Inks on rice paper painted by Alex Wang
By Caroline Ho, Arts Editor
Fluid inks in smooth brushstrokes sweep across the walls of the Amelia Douglas Gallery in its newest exhibition, Etherealize, featuring the works of Burnaby-based artist Alex Wang (Wang Zhihao).
Etherealize, which opened on March 1, is a collection of figure paintings in the style of traditional Chinese painting. Made through ink washes on large sheets of rice paper (or Xuan paper), the seemingly-simple shades of black and grey flow across the canvases in rich, dynamic shapes and lines.

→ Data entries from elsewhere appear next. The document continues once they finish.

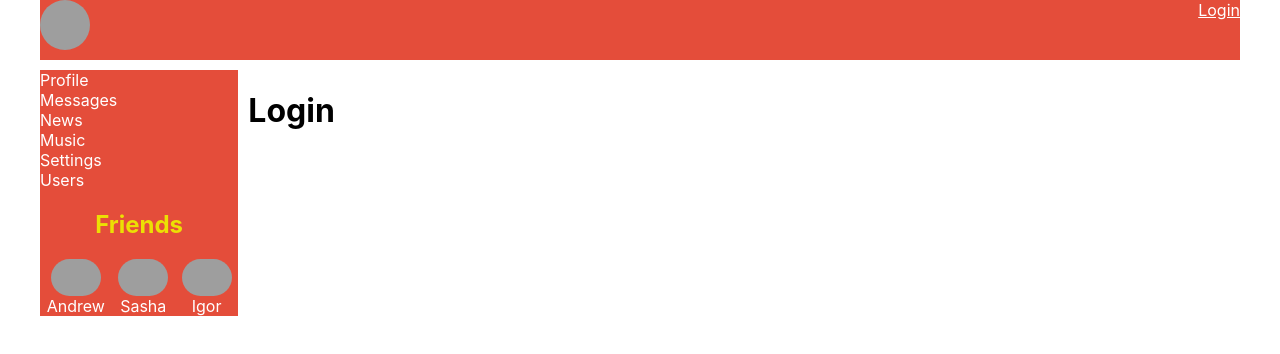
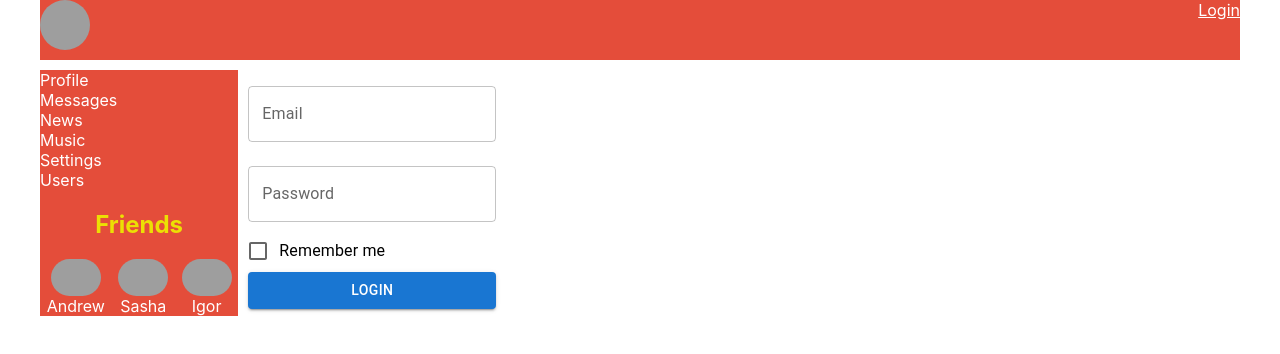
Before and after one commit to ivan-kevra/social-network, a React (Create React App) app: page /login in a window 1280 px wide. Shown: the top 354 px of the page. Built offline with nearby package versions, Linux system fonts and the light colour scheme; no server answers; grey boxes are pictures that could not be loaded.

Commit message:
75: formik and redux-form

```diff
--- a/src/api/api.ts
+++ b/src/api/api.ts
@@ -27,7 +27,11 @@ export const usersAPI = {
 export const authAPI = {
     getAuth() {
         return instance.get(`/auth/me`).then(res => res.data)
-    }
+
+    },
+    login(data: LoginParamsType) {
+        return instance.post('/auth/login', data)
+    },
 }
 
 export const profileAPI = {
@@ -41,3 +45,10 @@ export const profileAPI = {
         return instance.put(`/profile/status`, {status}).then(res => res.data)
     },
 }
+
+export type LoginParamsType = {
+    email: string
+    password: string
+    rememberMe: boolean
+    captcha?: string
+}
--- a/src/components/Dialogs/DialogsContainer.tsx
+++ b/src/components/Dialogs/DialogsContainer.tsx
@@ -2,12 +2,12 @@ import React from 'react';
 import {addMessageAC, updateNewMessageTextAC} from "../../redux/dialogs-reducer";
 import {Dialogs} from "./Dialogs";
 import {connect} from "react-redux";
-import {StateType} from "../../redux/redux-store";
+import {AppRootStateType} from "../../redux/redux-store";
 import {WithAuthRedirect} from "../../hoc/WithAuthRedirect";
 import {compose} from "redux";
 
 
-let mapStateToProps = (state: StateType) => {
+let mapStateToProps = (state: AppRootStateType) => {
     return {
         dialogsPage: state.dialogsPage,
     }
--- a/src/components/header/HeaderContainer.tsx
+++ b/src/components/header/HeaderContainer.tsx
@@ -2,7 +2,7 @@ import React from "react";
 import {Header} from "./Header";
 import {connect} from "react-redux";
 import {getUserData} from "../../redux/auth-reducer";
-import {StateType} from "../../redux/redux-store";
+import {AppRootStateType} from "../../redux/redux-store";
 
 class HeaderContainer extends React.Component<any, any> {
 
@@ -17,7 +17,7 @@ class HeaderContainer extends React.Component<any, any> {
     }
 }
 
-const mapStateToProps = (state: StateType) => ({
+const mapStateToProps = (state: AppRootStateType) => ({
     isAuth: state.auth.isAuth,
     login: state.auth.login
 })
--- a/src/components/profile/MyPosts/MyPostsContainer.tsx
+++ b/src/components/profile/MyPosts/MyPostsContainer.tsx
@@ -2,10 +2,10 @@ import React from 'react';
 import {addPost, updateNewPostText} from "../../../redux/profile-reducer";
 import {MyPosts} from "./MyPosts";
 import {connect} from "react-redux";
-import {StateType} from "../../../redux/redux-store";
+import {AppRootStateType} from "../../../redux/redux-store";
 
 
-const mapStateToProps = (state: StateType) => {
+const mapStateToProps = (state: AppRootStateType) => {
     return {
         posts: state.profilePage.posts,
         newPostText: state.profilePage.newPostText
--- a/src/components/profile/ProfileContainer.tsx
+++ b/src/components/profile/ProfileContainer.tsx
@@ -1,7 +1,7 @@
 import React from "react";
 import {Profile} from "./Profile";
 import {connect} from "react-redux";
-import {StateType} from "../../redux/redux-store";
+import {AppRootStateType} from "../../redux/redux-store";
 import {getStatus, getUserProfile, updateStatus} from "../../redux/profile-reducer";
 import {useLocation, useNavigate, useParams} from "react-router-dom";
 import {WithAuthRedirect} from "../../hoc/WithAuthRedirect";
@@ -46,7 +46,7 @@ function withRouter(Component: any) {
 }
 
 
-let mapStateToProps = (state: StateType) => ({
+let mapStateToProps = (state: AppRootStateType) => ({
     profile: state.profilePage.profileInfo,
     status: state.profilePage.status
 })
--- a/src/components/users/UsersContainer.tsx
+++ b/src/components/users/UsersContainer.tsx
@@ -8,7 +8,7 @@ import {
     toggleIsFollowingProgress,
     unfollow,
 } from "../../redux/users-reducer";
-import {StateType} from "../../redux/redux-store";
+import {AppRootStateType} from "../../redux/redux-store";
 import {Users} from "./Users";
 import {Preloader} from "../common/Preloader";
 import {WithAuthRedirect} from "../../hoc/WithAuthRedirect";
@@ -53,7 +53,7 @@ class UsersContainer extends React.Component<any, any> {
     }
 }
 
-let mapStateToProps = (state: StateType): MapStateToPropsType => {
+let mapStateToProps = (state: AppRootStateType): MapStateToPropsType => {
     return {
         usersPage: state.usersPage,
         pageSize: state.usersPage.pageSize,
--- a/src/hoc/WithAuthRedirect.tsx
+++ b/src/hoc/WithAuthRedirect.tsx
@@ -1,9 +1,9 @@
 import {Navigate} from "react-router-dom";
 import React from "react";
-import {StateType} from "../redux/redux-store";
+import {AppRootStateType} from "../redux/redux-store";
 import {connect} from "react-redux";
 
-let mapStateToPropsForRedirect = (state: StateType) => ({
+let mapStateToPropsForRedirect = (state: AppRootStateType) => ({
     isAuth: state.auth.isAuth
 })
 
--- a/src/login/Login.tsx
+++ b/src/login/Login.tsx
@@ -1,7 +1,85 @@
-import React from 'react';
+import React from 'react'
+import Grid from '@mui/material/Grid';
+import Checkbox from '@mui/material/Checkbox';
+import FormControl from '@mui/material/FormControl';
+import FormControlLabel from '@mui/material/FormControlLabel';
+import FormGroup from '@mui/material/FormGroup';
+import FormLabel from '@mui/material/FormLabel';
+import TextField from '@mui/material/TextField';
+import Button from '@mui/material/Button';
+import {useFormik} from "formik";
+import {useSelector} from "react-redux";
+import {AppRootStateType, useAppDispatch} from "../redux/redux-store";
+import {loginTC} from "../redux/auth-reducer";
+// import {loginTC} from "./auth-reducer";
+// import {AppRootStateType, useAppDispatch} from "../../app/store";
+// import {useSelector} from "react-redux";
+// import {Navigate} from "react-router-dom";
+
+type FormikErrorType = {
+    email?: string
+    password?: string
+    rememberMe?: boolean
+}
 
 export const Login = () => {
-    return (
-        <h1>Login</h1>
-    );
-};
+
+    const dispatch = useAppDispatch()
+
+    const isAuth = useSelector<AppRootStateType, boolean>(state => state.auth.isAuth)
+
+    const formik = useFormik({
+        initialValues: {
+            email: '',
+            password: '',
+            rememberMe: false
+        },
+        validate: (values) => {
+            const errors: FormikErrorType = {}
+            if (!values.email) {
+                errors.email = 'Required'
+            } else if (!/^[A-Z0-9._%+-]+@[A-Z0-9.-]+\.[A-Z]{2,4}$/i.test(values.email)) {
+                errors.email = 'Invalid email address'
+            }
+            if (!values.password) {
+                errors.password = 'Required'
+            } else if (values.password.length < 3) {
+                errors.password = 'Password too short'
+            }
+            return errors
+
+        },
+        onSubmit: values => {
+            console.log(values)
+            dispatch(loginTC(values))
+        },
+    })
+
+    return <form onSubmit={formik.handleSubmit}>
+        <FormControl>
+            <FormGroup>
+                <TextField label="Email"
+                           margin="normal"
+                           {...formik.getFieldProps('email')}
+                           onBlur={formik.handleBlur}/>
+                {formik.errors.email ? <div style={{color: 'red'}}>{formik.errors.email}</div> : null}
+                <TextField type="password" label="Password"
+                           margin="normal"
+                           {...formik.getFieldProps('password')}
+                           onBlur={formik.handleBlur}
+                />
+                {formik.errors.password ? <div style={{color: 'red'}}>{formik.errors.password}</div> : null}
+                <FormControlLabel label={'Remember me'}
+                                  control={<Checkbox
+                                      {...formik.getFieldProps('rememberMe')}
+                                      onChange={formik.handleChange}
+                                      checked={formik.values.rememberMe}
+                                  />}/>
+                <Button type={'submit'} variant={'contained'} color={'primary'}>
+                    Login
+                </Button>
+            </FormGroup>
+        </FormControl>
+    </form>
+
+}
--- a/src/redux/redux-store.ts
+++ b/src/redux/redux-store.ts
@@ -1,20 +1,25 @@
-import {applyMiddleware, combineReducers, legacy_createStore} from "redux";
+import {AnyAction, applyMiddleware, combineReducers, legacy_createStore} from "redux";
 import {dialogsReducer} from "./dialogs-reducer";
 import {profileReducer} from "./profile-reducer";
 import {sidebarReducer} from "./sidebar-reducer";
 import {usersReducer} from "./users-reducer";
 import {authReducer} from "./auth-reducer";
-import thunkMiddleware from 'redux-thunk'
+import thunkMiddleware, {ThunkDispatch} from 'redux-thunk'
+import {useDispatch} from "react-redux";
 
-export type StateType = ReturnType<typeof rootReducer>
+
+export type AppRootStateType = ReturnType<typeof rootReducer>
 
 let rootReducer = combineReducers({
     profilePage: profileReducer,
     dialogsPage: dialogsReducer,
     sidebar: sidebarReducer,
     usersPage: usersReducer,
-    auth: authReducer
+    auth: authReducer,
 })
 
 
-export let store = legacy_createStore(rootReducer, applyMiddleware(thunkMiddleware))
+export const store = legacy_createStore(rootReducer, applyMiddleware(thunkMiddleware))
+
+export type AppDispatchType = ThunkDispatch<AppRootStateType, any, AnyAction>
+export const useAppDispatch = () => useDispatch<AppDispatchType>()
--- a/src/redux/users-reducer.ts
+++ b/src/redux/users-reducer.ts
@@ -1,6 +1,6 @@
 import {addPost, setUserProfile, setStatus, updateNewPostText} from "./profile-reducer";
 import {addMessageAC, updateNewMessageTextAC} from "./dialogs-reducer";
-import {setAuthUserData} from "./auth-reducer";
+import {setAuthUserData, setIsLoggedInAC} from "./auth-reducer";
 import {usersAPI} from "../api/api";
 import {Dispatch} from "redux";
 
@@ -18,6 +18,7 @@ export type ActionType = ReturnType<typeof addPost>
     | ReturnType<typeof setAuthUserData>
     | ReturnType<typeof toggleIsFollowingProgress>
     | ReturnType<typeof setStatus>
+    | ReturnType<typeof setIsLoggedInAC>
 
 export type PhotosType = {
     small: string
```
Also changed, not shown: package.json (+9 -0 lines), src/redux/auth-reducer.ts (+22 -1 lines), 1 other file (tests, documents, lock files or other folders).
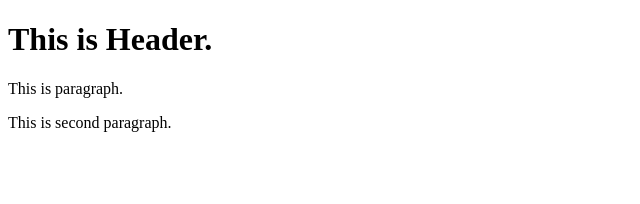
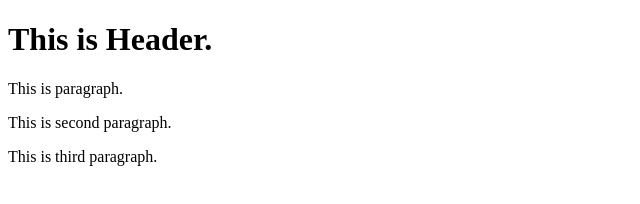
Before and after one commit to shahkushal38/Git-Demo, a website: page index.html in a window 1280 px wide. Shown: the whole page, without its empty margins (0-640 px from the left). Drawn offline with Linux system fonts and the light colour scheme.

Commit message:
fourth commit

```diff
--- a/index.html
+++ b/index.html
@@ -6,5 +6,6 @@
 	<h1>This is Header.</h1>
 	<p>This is paragraph.</p>
 	<p>This is second paragraph.</p>
+	<p>This is third paragraph.</p>
 </body>
 </html>
```
Also changed, not shown: package.json (added, +16 -0 lines), 2 other files.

“Xuan paper has a characteristic: It is to record every stroke of ink and water,” Wang said in the exhibition’s artist statement. This irreversibility gives each piece a vivacious, ephemeral quality. All were painted from live models, Wang told the Other Press at the show’s opening reception, and all were completed fairly quickly.
“Every picture, you just spend 10 minutes, or at maximum 20 minutes. You have to finish it, and some pictures you draw [are] not successful and you fail,” said Wang.
Though Etherealize showcases 20 works, these are selected from hundreds of similar paintings that Wang has done.
The exhibition opening also featured Wang himself giving a live demonstration of his work, painting a colourful portrait of two young girls at the reception, in front of an audience of captivated watchers.
Wang said he isn’t nervous about painting in front of a crowd, but he does find it tiring to work on such a large canvas and having to move up and down the paper. However, he said he also finds it very exciting.
Wang has exhibited at the Amelia Douglas Gallery previously, with a solo exhibition called Alternating Seasons in 2010. In his previous Douglas show he used a different type of paper, allowing him to create more detailed works, such as intricate illustrations of trees—some examples are currently on display in the gallery.
“This time it’s raw rice paper, so it’s hard to control the colour, but the first exhibition it [was] easy to control the colour, and then you can draw more detail,” he said. “This is the difference, and this time it’s freestyle.”
Since the works of Etherealize are quick studies, Wang is also happy to donate most of the proceeds from the exhibition back to Douglas. The paintings are on sale for $100 each, and a generous portion of this price will go towards scholarships and other funding for student education.
The Amelia Douglas Gallery is located on the fourth floor of the New Westminster campus, and Etherealize will be open until April 21.